by Sahar Chmais
Hays CISD is urging students to attend their classes so the district does not lose millions of dollars in state funds.
If in-person attendance in the last six weeks of this school year is not greater than in-person attendance from last October, Hays CISD could lose up to $7 million, said Hays CISD Superintendent Dr. Eric Wright.
“That is important money that allows us to pay our teachers, buy supplies, and offer our students the best possible resources,” Wright wrote in a letter to parents. “It’s also your money. Every dollar the state has in its coffers is money that comes from you and other taxpayers. Your children are due that $7 million and we want to bring it back home so they can benefit from it. We can do that by meeting the attendance target.”

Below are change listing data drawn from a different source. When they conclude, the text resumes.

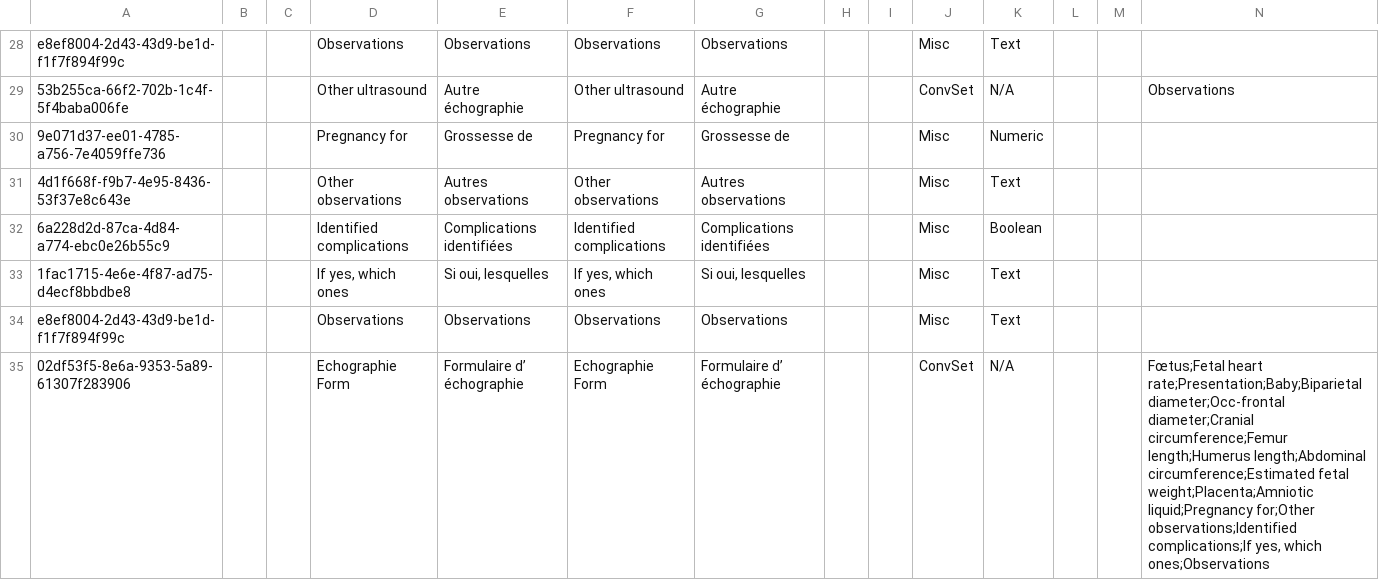
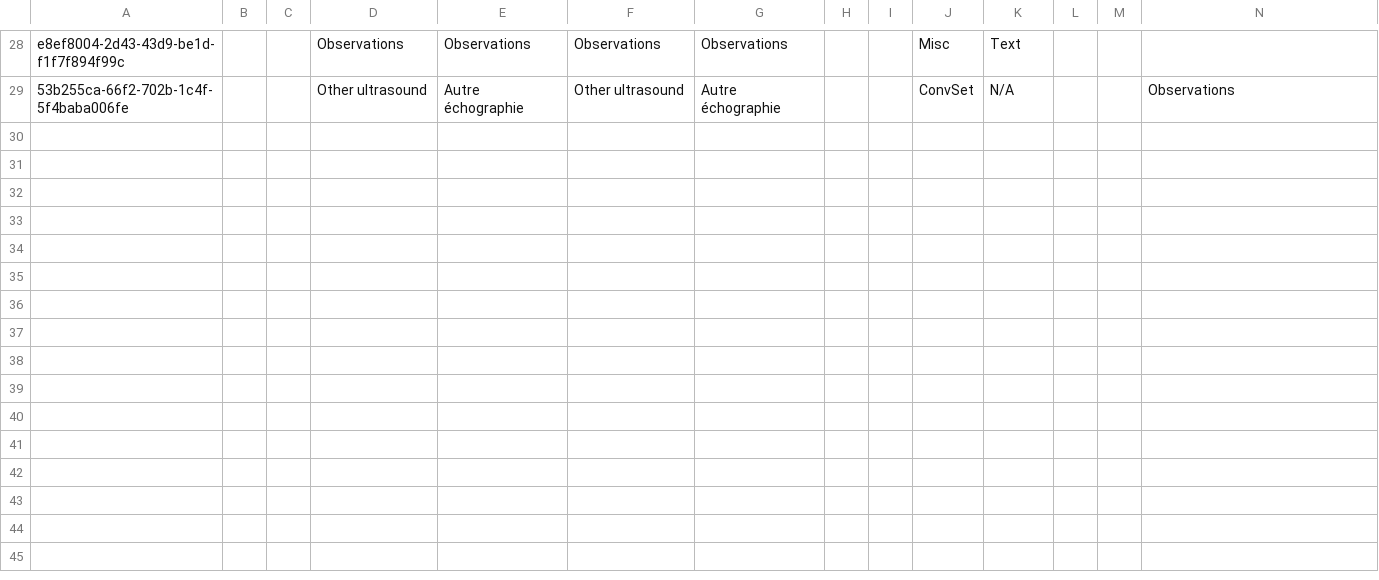
Before and after one commit to mekomsolutions/openmrs-config-c2c, a CSV file: configuration/concepts/echographie.csv, drawn as a sheet; only a part is shown, gaps mark what is left out; rows hold the shown columns only; the diff names each change by its address in the sheet, - before the commit and + after, or states it on an @@ line.

Commit message:
Update echographie.csv

```diff
--- a/configuration/concepts/echographie.csv
+++ b/configuration/concepts/echographie.csv
-row 30: 9e071d37-ee01-4785-a756-7e4059ffe736 |  |  | Pregnancy for | Grossesse de | Pregnancy for | Grossesse de |  |  | Misc | Numeric
-row 31: 4d1f668f-f9b7-4e95-8436-53f37e8c643e |  |  | Other observations | Autres observations | Other observations | Autres observations |  |  | Misc | Text
-row 32: 6a228d2d-87ca-4d84-a774-ebc0e26b55c9 |  |  | Identified complications | Complications identifiées | Identified complications | Complications identifiées |  |  | Misc | Boolean
-row 33: 1fac1715-4e6e-4f87-ad75-d4ecf8bbdbe8 |  |  | If yes, which ones | Si oui, lesquelles | If yes, which ones | Si oui, lesquelles |  |  | Misc | Text
-row 34: e8ef8004-2d43-43d9-be1d-f1f7f894f99c |  |  | Observations | Observations | Observations | Observations |  |  | Misc | Text
-row 35: 02df53f5-8e6a-9353-5a89-61307f283906 |  |  | Echographie Form | Formulaire d’ échographie | Echographie Form | Formulaire d’ échographie |  |  | ConvSet | N/A |  |  | Fœtus;Fetal heart rate;Presentation;Baby;Biparietal diameter;Occ-frontal diameter;Cranial circumference;Femur length;Humerus length;Abdominal circumference;Estimated fetal weight;Placenta;Amniotic liquid;Pregnancy for;Other observations;Identified complications;If yes, which ones;Observations
```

Due to COVID, rather than counting the average daily attendance for this year, the state is holding districts harmless for lower attendance, if they can meet certain criteria, said Hays CISD Chief of Communication Tim Savoy. Rather than funding Hays CISD for this year’s attendance, the district would be funded on an average of daily attendance for the past three years.
To qualify for the hold harmless funding, which is about $7 million, at least 68.4% of Hays CISD students must physically be in class for at least eight days each in the final six weeks of the year, Savoy explained.
But attendance has been down for all students – in-person and online. The average daily attendance in 2020-2021 has been 93% and in the prior school year it was over 95%.
The district receives a basic allotment of $6,160 per student per year, an amount that gets reduced per student for absences. Funding is the same for in-person and virtual students. Additionally, Hays CISD receives addition funding because it is a fast-growth school district, Savoy said.
While missing class has been affecting school funding, it has also increased student failing rates. Wright said he wants to emphasize that attendance is first and foremost about the presence of students in order to receive a full educational experience.
“That’s the most important consideration,” Wright said. “I want students to be present in their classes (in-person or virtual) because I don’t want them to miss out on anything.”
Wright added that if a student is unable to attend class due to health issues or other reasons, caregivers should make the best decisions for loved ones, even if it means an absence from school.
To help fix the issue, campuses will create attendance incentive programs, similar to what is seen during every normal school year, Wright said.
“I know it’s not the most popular messaging – attendance tied to school funding – but, in a strange way, it’s nice to see us take a step back to the familiar,” Wright said. “Here’s hoping we continue to take steps that, once and for all, put this pandemic behind us.”